Web page revision data:
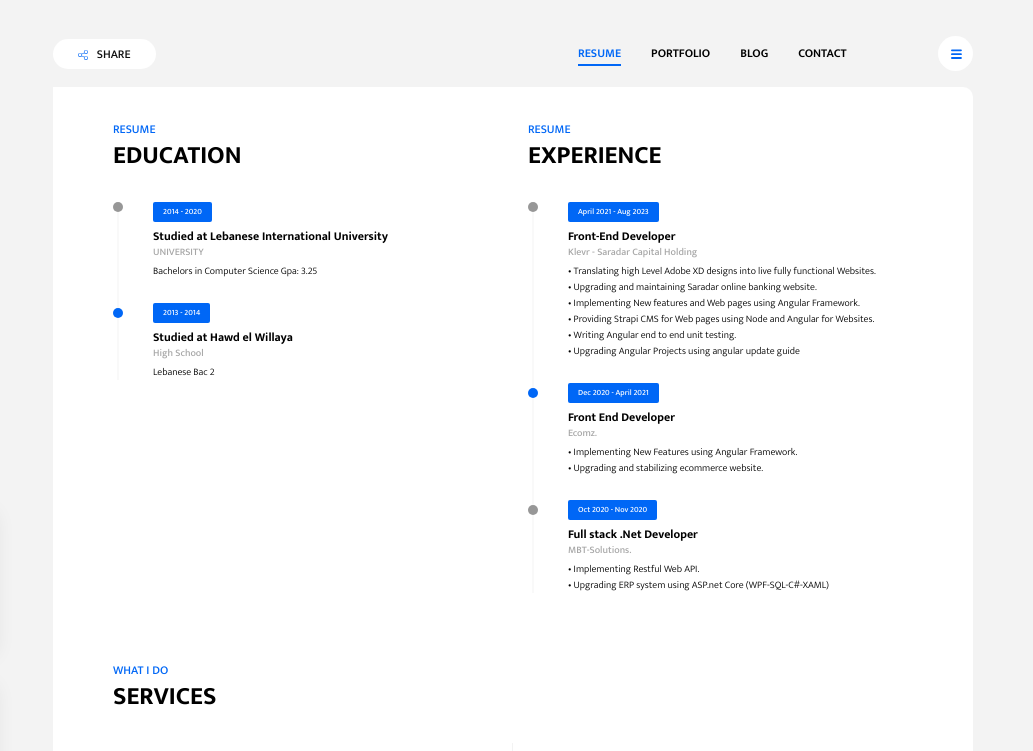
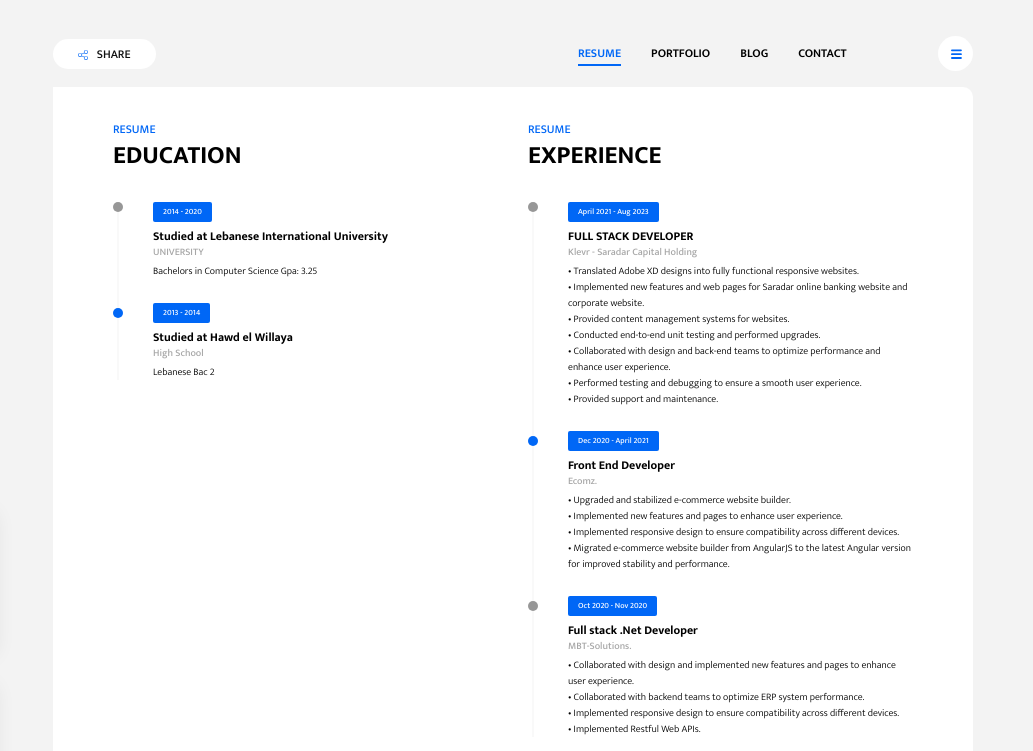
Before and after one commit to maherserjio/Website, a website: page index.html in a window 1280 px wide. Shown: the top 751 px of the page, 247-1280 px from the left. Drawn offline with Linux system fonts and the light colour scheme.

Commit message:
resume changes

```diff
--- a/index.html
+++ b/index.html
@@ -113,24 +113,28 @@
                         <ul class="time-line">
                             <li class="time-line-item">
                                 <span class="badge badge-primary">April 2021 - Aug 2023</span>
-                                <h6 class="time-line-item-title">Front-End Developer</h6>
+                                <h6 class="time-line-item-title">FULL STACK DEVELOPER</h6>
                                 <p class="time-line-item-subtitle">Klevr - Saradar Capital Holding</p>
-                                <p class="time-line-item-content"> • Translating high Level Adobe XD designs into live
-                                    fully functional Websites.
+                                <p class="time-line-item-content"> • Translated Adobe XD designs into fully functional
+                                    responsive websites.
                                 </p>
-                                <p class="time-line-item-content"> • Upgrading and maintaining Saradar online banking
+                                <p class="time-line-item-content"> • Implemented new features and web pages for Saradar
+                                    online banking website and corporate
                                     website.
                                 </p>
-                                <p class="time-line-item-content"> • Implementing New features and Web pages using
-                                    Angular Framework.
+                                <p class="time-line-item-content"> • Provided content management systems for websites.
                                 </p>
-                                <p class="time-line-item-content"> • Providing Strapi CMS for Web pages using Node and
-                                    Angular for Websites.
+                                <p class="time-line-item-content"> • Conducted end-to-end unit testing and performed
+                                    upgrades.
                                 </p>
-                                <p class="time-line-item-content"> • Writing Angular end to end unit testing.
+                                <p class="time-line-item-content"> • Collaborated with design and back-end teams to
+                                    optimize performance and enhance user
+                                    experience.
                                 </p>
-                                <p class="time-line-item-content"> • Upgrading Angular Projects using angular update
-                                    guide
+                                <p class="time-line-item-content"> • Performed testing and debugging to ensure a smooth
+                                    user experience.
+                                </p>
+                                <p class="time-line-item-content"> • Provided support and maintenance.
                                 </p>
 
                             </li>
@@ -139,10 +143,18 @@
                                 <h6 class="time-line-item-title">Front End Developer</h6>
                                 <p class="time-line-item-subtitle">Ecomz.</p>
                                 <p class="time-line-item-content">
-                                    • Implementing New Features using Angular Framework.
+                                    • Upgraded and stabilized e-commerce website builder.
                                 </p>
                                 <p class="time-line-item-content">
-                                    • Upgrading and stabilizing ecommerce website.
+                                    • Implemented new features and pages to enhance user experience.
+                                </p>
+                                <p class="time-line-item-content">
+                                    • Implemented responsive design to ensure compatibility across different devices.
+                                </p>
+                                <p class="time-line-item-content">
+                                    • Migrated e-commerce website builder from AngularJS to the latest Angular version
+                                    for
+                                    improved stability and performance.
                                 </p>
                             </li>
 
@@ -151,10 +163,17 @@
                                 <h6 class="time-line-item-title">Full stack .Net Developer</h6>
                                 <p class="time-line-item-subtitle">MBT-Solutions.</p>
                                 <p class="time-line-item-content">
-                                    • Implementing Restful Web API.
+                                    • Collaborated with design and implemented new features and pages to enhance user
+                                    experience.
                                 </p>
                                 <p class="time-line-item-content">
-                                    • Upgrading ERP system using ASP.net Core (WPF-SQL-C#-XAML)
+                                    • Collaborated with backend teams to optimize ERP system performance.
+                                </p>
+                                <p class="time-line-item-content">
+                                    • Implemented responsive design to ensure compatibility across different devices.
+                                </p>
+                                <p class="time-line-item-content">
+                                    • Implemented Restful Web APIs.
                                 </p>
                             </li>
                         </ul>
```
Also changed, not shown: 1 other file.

**ASSIGNED TASK**
Where in the records does the word "functional" appear? Copy each line that holds it.

**ANSWER**
-                                    fully functional Websites.
+                                <p class="time-line-item-content"> • Translated Adobe XD designs into fully functional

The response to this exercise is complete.